Northern Sicily’s seven volcanic Aeolian Islands
26 September 2022
What are the Aeolian Islands and where are they located?
Where are the Aeolian Islands? Also known as the Lipari Islands, they are part of one of Sicily's three archipelagos, the other two being the Egadi and Pelagie Islands.
They are found in the southern Tyrrhenian Sea, up off the northern Sicilian coast and opposite the Tyrrhenian coast of Messina. They belong to the metropolitan city of Messina.
The seven islands are: Lipari, Salina, Vulcano, Stromboli with the Strombolicchio islet, Filicudi, Alicudi, and Panarea with the islets of Basiluzzo, Dattilo and Lisca Bianca.
History and information on the Aeolian Islands
Legend has it that the islands were named after Aeolus, a Greek prince who ruled a colony there and could predict the weather from the shape of the clouds of vapour above one of the volcanoes.
The Aeolian Islands were submarine volcanoes that emerged from the waters around 700,000 years ago. Subsequent eruptions over the millennia have led to the formation of pumice stone and obsidian, which, being so sharp, is perfect for making tools. The export of obsidian throughout the Mediterranean brought great prosperity to the archipelago.
In the early Middle Ages, Lipari was a pilgrimage destination, and miraculous events flourished across the Aeolian Islands. Dioceses and monasteries were opened to repopulate uninhabited areas and revive land cultivation.
The history of the islands is marked by the arrival of the ferocious Turkish pirate Ariadeno Barbarossa, who ransacked and destroyed Lipari, deporting 9,000 inhabitants.
Why the Aeolian Islands are a UNESCO site
The seven volcanic islands of the Aeolian Islands were added to the UNESCO World Heritage List in December 2000 due to their specific nature: the volcanic archipelago represents an important model for the study of volcanology worldwide.
The Aeolian Islands are considered a veritable laboratory that has long provided opportunities for study: observed since the 18th century, they have provided geologists with fundamental information.
Volcanic activity is monitored by the National Institute of Geophysics and Volcanology in Catania. The site also boasts majestic sea stacks, wonderful beaches, coves and caves, as well as its extraordinary seabed.
7 stops to visit in the Aeolian Islands
Your first destination has to be Lipari, the largest island and home to the 'capital' of the Aeolian Islands, the municipality of Lipari, which includes the entire archipelago except Salina. Brimming with cultural and scenic beauty, it is lively and bustling. Via Vittorio Emanuele is a focal point with its narrow streets, restaurants and small shops, while the most popular social space is the small square of Marina Corta. Also not to be missed is the Archaeological Museum in Lipari Castle.

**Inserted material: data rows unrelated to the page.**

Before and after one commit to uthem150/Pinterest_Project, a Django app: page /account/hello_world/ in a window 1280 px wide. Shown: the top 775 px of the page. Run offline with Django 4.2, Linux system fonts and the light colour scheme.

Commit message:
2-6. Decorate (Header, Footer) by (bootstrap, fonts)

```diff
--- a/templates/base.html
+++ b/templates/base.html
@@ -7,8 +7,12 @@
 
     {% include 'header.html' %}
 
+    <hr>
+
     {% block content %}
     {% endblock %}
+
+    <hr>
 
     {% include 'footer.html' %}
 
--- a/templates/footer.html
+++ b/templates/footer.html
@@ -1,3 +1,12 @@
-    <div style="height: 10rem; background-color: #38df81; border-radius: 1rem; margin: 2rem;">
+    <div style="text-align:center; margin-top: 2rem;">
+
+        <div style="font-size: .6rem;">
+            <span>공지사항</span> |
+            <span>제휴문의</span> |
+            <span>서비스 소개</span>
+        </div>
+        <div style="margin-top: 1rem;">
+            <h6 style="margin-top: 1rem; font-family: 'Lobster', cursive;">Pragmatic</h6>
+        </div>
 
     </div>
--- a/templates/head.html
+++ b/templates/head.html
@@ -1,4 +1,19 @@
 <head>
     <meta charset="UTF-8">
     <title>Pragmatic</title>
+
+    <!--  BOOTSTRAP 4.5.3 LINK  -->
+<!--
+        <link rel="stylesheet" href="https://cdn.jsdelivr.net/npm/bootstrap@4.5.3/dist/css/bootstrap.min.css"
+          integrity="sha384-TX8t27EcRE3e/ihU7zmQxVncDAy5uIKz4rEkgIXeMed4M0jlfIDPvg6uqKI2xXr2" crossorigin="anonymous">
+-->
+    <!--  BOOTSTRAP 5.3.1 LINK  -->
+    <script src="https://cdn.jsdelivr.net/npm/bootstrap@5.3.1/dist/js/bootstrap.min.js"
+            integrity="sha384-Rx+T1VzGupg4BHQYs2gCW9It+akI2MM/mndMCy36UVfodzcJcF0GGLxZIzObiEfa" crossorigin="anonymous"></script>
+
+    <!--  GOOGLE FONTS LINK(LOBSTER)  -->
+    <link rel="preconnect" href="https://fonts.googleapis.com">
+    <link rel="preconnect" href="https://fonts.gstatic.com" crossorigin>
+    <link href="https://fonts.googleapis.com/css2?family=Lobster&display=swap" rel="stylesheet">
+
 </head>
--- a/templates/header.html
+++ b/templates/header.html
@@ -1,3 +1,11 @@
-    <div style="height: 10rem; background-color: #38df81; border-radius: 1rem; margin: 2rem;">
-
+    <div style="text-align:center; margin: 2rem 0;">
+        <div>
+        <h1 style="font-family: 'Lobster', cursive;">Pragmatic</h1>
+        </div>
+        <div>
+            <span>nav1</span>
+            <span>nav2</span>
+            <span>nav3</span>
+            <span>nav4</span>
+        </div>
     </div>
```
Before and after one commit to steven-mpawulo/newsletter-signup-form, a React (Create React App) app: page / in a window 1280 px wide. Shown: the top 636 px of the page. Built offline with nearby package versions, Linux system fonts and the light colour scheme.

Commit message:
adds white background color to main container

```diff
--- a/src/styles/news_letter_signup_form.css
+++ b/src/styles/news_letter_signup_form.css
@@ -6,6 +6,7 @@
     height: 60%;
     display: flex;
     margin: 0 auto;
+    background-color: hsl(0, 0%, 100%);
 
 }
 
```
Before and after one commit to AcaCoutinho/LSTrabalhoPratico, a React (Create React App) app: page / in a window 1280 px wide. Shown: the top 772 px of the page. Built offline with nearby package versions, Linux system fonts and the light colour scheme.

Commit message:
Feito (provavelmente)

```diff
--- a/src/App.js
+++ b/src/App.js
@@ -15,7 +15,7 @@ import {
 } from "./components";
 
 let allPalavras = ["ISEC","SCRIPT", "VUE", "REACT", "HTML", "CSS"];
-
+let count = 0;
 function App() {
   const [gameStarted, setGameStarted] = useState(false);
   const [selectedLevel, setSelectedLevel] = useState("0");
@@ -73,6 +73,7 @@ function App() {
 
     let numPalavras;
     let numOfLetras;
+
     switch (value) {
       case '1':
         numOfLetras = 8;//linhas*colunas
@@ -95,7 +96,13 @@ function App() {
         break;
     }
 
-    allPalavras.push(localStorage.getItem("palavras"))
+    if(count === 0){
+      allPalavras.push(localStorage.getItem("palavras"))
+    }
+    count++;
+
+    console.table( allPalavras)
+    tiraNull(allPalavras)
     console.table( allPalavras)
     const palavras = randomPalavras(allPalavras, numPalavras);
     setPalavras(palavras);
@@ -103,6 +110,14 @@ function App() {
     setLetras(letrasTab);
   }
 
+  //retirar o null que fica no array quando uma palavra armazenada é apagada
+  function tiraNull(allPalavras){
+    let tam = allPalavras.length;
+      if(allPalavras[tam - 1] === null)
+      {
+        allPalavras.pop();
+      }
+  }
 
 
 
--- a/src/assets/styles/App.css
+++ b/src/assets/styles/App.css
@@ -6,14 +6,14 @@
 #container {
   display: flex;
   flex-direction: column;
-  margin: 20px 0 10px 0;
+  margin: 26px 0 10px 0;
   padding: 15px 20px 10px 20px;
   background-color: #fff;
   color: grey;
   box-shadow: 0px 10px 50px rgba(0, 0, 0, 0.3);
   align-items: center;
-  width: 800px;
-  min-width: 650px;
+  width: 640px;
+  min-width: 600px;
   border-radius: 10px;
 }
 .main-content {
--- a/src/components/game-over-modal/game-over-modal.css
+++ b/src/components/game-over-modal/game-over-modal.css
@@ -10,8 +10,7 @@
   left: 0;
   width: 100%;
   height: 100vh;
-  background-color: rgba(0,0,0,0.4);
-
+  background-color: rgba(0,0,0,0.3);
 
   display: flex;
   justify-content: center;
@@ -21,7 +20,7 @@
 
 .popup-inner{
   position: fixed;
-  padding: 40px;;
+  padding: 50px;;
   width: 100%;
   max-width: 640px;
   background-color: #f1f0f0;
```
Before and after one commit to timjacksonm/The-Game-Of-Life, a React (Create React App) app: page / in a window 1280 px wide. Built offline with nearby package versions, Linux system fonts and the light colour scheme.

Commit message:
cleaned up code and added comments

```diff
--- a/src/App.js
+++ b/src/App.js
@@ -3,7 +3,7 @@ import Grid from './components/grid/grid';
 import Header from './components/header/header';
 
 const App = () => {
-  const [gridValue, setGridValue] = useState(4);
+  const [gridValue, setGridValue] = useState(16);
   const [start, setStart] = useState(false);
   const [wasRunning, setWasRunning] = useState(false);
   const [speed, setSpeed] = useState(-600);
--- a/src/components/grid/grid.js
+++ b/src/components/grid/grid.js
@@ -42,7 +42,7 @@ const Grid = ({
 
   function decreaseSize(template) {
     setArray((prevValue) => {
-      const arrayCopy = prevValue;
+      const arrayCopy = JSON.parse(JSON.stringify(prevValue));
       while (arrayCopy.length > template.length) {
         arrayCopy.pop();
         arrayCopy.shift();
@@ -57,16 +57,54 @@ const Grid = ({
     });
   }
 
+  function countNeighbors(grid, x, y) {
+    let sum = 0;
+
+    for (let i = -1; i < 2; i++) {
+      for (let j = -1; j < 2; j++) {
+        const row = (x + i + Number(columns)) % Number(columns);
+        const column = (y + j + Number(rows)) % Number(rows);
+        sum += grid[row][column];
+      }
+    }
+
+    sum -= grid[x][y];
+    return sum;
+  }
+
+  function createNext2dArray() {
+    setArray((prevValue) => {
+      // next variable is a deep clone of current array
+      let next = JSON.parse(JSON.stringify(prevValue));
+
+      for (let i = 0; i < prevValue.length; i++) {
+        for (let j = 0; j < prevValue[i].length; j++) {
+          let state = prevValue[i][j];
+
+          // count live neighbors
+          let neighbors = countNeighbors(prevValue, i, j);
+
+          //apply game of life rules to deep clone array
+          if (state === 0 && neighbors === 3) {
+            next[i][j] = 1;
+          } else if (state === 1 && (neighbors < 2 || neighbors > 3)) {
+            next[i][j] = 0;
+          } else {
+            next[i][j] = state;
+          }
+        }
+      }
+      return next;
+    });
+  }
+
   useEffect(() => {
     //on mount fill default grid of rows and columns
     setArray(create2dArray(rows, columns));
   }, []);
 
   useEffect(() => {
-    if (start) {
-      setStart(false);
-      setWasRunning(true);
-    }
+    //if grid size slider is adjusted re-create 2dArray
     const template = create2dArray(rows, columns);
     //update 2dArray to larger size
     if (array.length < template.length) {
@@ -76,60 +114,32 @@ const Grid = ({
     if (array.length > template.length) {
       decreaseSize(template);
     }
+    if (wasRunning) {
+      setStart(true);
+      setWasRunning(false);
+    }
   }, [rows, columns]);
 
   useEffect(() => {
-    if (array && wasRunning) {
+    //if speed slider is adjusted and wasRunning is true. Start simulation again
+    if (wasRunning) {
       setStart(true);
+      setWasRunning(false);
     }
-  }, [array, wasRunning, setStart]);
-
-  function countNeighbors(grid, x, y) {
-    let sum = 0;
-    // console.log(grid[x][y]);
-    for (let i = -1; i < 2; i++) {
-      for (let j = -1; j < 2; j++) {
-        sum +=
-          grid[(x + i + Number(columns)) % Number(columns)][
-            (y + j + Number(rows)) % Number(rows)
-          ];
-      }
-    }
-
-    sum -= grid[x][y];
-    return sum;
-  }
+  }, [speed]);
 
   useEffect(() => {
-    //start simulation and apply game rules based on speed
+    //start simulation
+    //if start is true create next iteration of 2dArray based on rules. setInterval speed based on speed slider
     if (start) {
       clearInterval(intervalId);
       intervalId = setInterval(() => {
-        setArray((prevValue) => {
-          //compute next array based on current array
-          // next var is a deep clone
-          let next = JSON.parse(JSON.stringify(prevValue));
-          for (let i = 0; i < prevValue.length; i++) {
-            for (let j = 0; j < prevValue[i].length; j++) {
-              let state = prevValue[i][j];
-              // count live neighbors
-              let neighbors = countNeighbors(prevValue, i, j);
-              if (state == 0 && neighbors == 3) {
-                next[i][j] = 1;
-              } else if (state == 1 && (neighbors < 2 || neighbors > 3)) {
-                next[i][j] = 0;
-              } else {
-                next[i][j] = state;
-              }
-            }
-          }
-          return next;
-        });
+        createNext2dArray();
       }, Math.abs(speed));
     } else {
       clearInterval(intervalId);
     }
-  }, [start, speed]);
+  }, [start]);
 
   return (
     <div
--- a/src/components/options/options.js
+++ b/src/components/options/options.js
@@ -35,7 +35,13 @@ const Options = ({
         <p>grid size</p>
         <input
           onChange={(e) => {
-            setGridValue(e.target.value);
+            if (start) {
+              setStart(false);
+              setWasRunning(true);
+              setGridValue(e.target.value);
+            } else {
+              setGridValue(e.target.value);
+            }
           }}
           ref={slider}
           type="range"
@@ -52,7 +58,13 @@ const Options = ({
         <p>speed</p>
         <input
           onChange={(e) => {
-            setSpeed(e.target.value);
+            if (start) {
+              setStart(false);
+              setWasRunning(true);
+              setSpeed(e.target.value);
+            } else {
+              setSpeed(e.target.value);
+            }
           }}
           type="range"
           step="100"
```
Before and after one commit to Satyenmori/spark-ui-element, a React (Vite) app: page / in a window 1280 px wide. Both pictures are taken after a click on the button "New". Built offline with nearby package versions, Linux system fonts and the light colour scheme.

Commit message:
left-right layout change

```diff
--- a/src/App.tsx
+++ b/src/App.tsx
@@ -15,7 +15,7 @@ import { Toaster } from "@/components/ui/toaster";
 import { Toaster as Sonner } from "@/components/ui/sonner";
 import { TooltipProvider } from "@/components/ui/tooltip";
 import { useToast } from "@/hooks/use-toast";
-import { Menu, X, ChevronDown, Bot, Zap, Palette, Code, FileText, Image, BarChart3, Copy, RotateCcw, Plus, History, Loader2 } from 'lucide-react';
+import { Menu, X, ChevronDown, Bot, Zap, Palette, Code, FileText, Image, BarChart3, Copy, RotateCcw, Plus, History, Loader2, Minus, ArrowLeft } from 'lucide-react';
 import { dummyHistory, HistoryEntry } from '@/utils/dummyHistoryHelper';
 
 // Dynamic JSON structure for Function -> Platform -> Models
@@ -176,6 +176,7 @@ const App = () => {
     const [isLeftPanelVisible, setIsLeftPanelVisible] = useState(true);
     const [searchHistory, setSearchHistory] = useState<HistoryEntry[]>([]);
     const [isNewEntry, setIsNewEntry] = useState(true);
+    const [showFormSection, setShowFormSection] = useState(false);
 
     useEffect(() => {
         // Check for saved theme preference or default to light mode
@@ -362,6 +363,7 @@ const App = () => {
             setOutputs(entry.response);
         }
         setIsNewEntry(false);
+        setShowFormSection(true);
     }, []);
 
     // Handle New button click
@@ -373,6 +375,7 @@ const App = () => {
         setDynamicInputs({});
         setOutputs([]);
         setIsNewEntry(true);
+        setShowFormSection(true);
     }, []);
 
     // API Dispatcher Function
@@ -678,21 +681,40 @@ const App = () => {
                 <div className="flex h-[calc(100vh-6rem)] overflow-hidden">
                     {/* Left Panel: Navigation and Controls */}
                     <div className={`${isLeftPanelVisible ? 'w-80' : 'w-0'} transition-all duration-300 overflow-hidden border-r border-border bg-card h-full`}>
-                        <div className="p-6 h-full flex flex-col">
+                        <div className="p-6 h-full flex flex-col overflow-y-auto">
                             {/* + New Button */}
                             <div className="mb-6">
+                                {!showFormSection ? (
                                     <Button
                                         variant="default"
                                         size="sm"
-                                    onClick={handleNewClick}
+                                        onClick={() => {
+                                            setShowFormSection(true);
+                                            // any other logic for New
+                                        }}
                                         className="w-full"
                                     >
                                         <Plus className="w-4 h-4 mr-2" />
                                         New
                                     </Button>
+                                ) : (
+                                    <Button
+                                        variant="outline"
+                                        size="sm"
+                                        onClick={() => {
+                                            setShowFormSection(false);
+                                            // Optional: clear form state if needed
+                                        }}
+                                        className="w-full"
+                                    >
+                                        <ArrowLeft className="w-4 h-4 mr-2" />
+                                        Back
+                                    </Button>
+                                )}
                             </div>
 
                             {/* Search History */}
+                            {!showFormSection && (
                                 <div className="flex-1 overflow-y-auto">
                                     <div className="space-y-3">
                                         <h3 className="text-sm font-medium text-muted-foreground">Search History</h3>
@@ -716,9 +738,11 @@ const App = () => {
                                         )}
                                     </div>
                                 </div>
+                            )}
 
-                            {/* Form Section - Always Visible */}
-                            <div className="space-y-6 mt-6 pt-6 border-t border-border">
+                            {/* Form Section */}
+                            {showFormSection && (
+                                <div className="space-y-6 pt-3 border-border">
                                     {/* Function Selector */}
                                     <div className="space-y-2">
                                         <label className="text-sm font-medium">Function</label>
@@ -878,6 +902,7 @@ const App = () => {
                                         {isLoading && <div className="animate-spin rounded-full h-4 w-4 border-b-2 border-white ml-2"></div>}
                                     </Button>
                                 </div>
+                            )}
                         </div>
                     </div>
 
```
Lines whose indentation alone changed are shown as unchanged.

Despite being the most mundane of the islands, Panarea still has an unending, wild charm, with its untamed nature and sea. It is characterised by its maze of streets and whitewashed houses and is surrounded by a series of islets and rock formations.
The island of Vulcano has a wild, rugged nature. It has been known since ancient times for its therapeutic thermal springs and mud baths, making it a popular destination for relaxing holidays. Besides the sea heated by fumaroles and the black sandy beaches, the Great Fossa Crater is a truly unmissable attraction.
The island of Salina is also called the Green Island, thanks to its rich and lush nature that produces delicious capers and is home to vineyards where the best quality Malvasia has been produced for centuries. Its name derives from the brackish water lake in the hamlet of Lingua, once used as a saltworks. The blue sea provides a backdrop to incredibly scenic beaches such as Pollara Beach, made particularly iconic by the film Il Postino starring Massimo Troisi.
Alicudi e Filicudi are the westernmost islands of the archipelago, characterised by the craters of extinct volcanoes, enchanting wilderness and lush underwater environments.
Our last stop is the island of Stromboli, to admire the Sciara del Fuoco, a talus scree running down from the volcano's crater to the sea, formed by lava, lapilli and glowing slag. From here, you can enjoy wonderful views of Stromboli’s eruptions.
Typical Aeolian products: 2 delicacies to taste
The first local product you must try is the Malvasia, a PDO wine defined by Guy de Maupassant the "wine of the volcanoes". It comes in three variants: white, fortified and raisin wine, made from grapes dried naturally in the sun on trellises of canes.
Sicilian capers are another typical delicacy that has become a Slow Food Presidium.